#### Version comparison data:

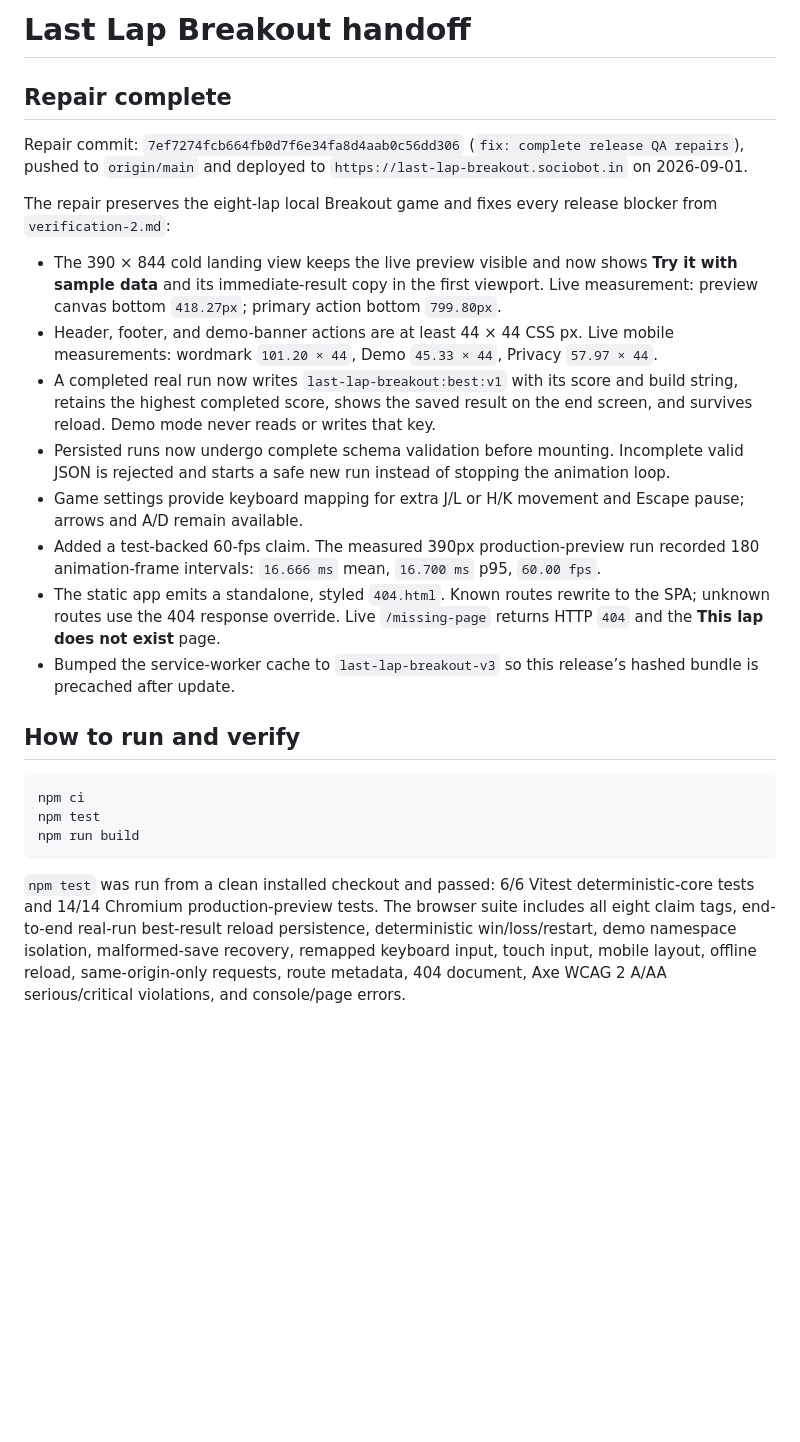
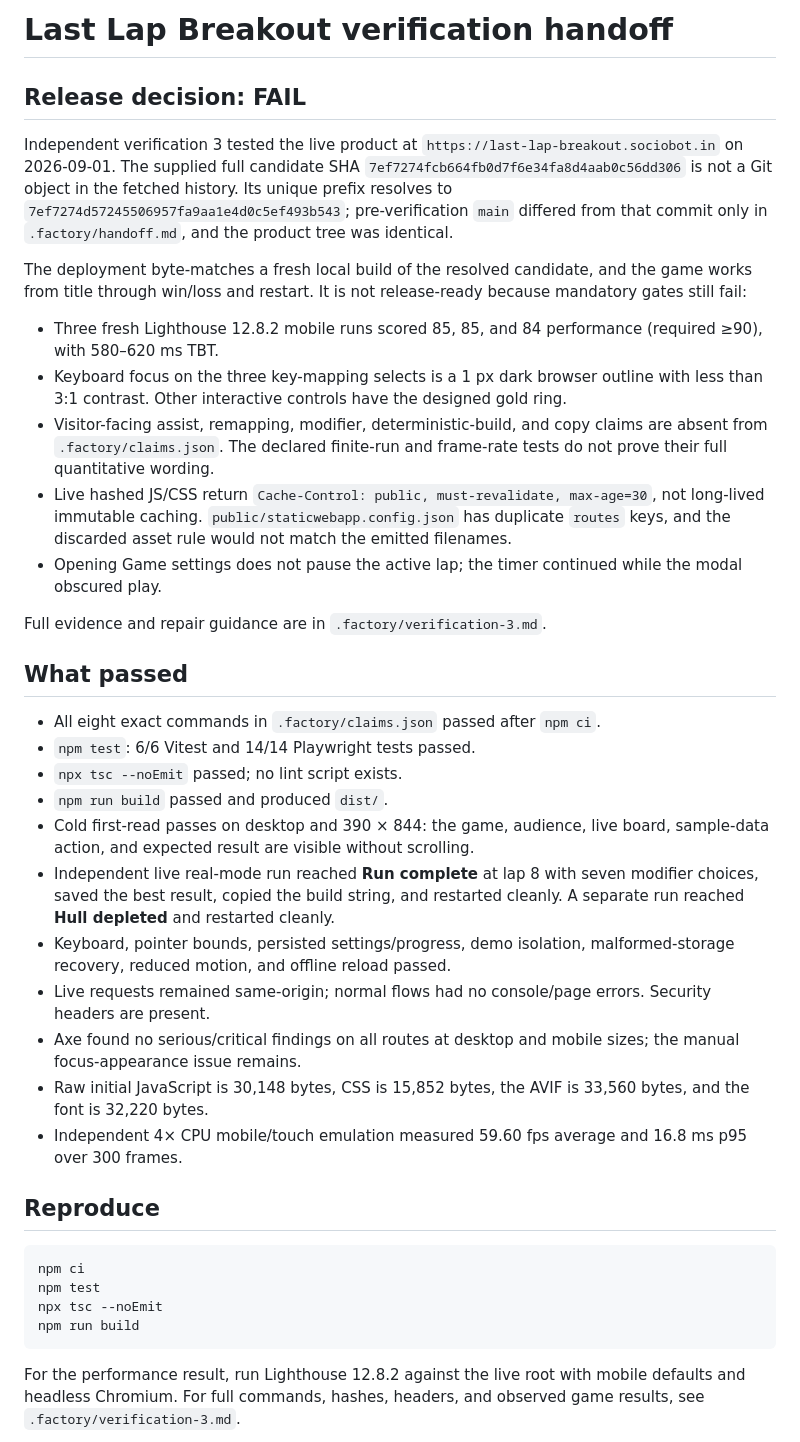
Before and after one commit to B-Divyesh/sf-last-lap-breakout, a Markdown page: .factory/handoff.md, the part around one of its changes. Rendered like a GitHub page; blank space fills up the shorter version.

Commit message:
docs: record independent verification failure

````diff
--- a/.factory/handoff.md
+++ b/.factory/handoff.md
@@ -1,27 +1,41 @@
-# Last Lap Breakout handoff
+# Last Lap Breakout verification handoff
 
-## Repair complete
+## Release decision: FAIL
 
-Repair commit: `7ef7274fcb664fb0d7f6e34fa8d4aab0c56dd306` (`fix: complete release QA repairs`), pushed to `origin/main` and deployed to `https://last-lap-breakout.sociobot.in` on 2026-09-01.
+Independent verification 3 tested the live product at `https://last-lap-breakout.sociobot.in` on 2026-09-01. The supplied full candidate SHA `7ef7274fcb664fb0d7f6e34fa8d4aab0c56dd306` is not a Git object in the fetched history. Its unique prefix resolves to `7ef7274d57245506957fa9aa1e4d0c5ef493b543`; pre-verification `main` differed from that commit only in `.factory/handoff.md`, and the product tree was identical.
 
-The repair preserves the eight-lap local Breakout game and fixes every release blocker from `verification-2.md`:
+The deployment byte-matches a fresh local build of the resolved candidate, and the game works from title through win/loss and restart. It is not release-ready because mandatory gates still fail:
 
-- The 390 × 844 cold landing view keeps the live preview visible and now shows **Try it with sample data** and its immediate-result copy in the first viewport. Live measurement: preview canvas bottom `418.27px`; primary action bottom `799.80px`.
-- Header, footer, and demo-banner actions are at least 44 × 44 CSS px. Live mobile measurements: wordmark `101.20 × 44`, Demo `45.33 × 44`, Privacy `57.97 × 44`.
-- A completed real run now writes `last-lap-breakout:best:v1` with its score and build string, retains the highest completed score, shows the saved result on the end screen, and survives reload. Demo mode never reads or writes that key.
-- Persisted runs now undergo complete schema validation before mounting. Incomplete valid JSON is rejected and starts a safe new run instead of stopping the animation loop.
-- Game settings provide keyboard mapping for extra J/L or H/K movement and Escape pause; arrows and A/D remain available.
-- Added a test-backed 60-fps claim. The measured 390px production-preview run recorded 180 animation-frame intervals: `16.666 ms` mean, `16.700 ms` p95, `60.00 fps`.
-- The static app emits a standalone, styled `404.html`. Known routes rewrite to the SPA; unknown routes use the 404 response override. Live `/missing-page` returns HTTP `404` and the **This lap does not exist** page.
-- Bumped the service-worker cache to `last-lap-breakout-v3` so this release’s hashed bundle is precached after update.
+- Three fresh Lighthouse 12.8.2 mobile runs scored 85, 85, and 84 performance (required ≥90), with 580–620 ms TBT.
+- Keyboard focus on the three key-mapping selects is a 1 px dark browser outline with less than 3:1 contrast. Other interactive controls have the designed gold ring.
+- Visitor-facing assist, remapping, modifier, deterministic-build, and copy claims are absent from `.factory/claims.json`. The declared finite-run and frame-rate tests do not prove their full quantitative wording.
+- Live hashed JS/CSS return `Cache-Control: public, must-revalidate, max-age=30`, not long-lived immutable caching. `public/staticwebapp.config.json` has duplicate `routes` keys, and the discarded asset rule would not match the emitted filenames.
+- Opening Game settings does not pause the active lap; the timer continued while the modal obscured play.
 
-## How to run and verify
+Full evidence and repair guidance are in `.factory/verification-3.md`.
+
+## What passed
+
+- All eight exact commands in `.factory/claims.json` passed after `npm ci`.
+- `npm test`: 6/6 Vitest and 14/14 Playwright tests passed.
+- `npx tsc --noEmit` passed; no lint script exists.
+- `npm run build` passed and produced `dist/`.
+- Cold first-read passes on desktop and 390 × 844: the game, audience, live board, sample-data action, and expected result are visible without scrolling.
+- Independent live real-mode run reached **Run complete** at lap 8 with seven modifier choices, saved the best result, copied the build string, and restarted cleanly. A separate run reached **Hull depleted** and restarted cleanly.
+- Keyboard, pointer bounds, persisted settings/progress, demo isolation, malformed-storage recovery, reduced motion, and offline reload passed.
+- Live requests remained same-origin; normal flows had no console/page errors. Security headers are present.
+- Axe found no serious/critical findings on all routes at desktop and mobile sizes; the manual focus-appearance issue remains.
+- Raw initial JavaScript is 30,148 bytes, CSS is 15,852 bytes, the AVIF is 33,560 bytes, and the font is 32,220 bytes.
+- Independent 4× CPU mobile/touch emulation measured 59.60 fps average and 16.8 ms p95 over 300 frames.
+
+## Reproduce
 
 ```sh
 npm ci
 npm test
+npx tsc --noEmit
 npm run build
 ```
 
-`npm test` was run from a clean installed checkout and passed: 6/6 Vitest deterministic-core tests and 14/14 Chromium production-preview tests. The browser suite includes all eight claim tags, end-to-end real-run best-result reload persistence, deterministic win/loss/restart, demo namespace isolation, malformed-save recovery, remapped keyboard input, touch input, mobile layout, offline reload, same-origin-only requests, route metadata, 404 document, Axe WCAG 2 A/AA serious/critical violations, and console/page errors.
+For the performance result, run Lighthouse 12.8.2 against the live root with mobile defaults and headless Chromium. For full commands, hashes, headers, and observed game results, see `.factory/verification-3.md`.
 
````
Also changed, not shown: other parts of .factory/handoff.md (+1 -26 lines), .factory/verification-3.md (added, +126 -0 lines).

#### Task:
Which of the lines above mention the word "from"? Pull those lines out.

#### Result of this exercise:
+Independent verification 3 tested the live product at `https://last-lap-breakout.sociobot.in` on 2026-09-01. The supplied full candidate SHA `7ef7274fcb664fb0d7f6e34fa8d4aab0c56dd306` is not a Git object in the fetched history. Its unique prefix resolves to `7ef7274d57245506957fa9aa1e4d0c5ef493b543`; pre-verification `main` differed from that commit only in `.factory/handoff.md`, and the product tree was identical.
-The repair preserves the eight-lap local Breakout game and fixes every release blocker from `verification-2.md`:
+The deployment byte-matches a fresh local build of the resolved candidate, and the game works from title through win/loss and restart. It is not release-ready because mandatory gates still fail:
+- Visitor-facing assist, remapping, modifier, deterministic-build, and copy claims are absent from `.factory/claims.json`. The declared finite-run and frame-rate tests do not prove their full quantitative wording.
-`npm test` was run from a clean installed checkout and passed: 6/6 Vitest deterministic-core tests and 14/14 Chromium production-preview tests. The browser suite includes all eight claim tags, end-to-end real-run best-result reload persistence, deterministic win/loss/restart, demo namespace isolation, malformed-save recovery, remapped keyboard input, touch input, mobile layout, offline reload, same-origin-only requests, route metadata, 404 document, Axe WCAG 2 A/AA serious/critical violations, and console/page errors.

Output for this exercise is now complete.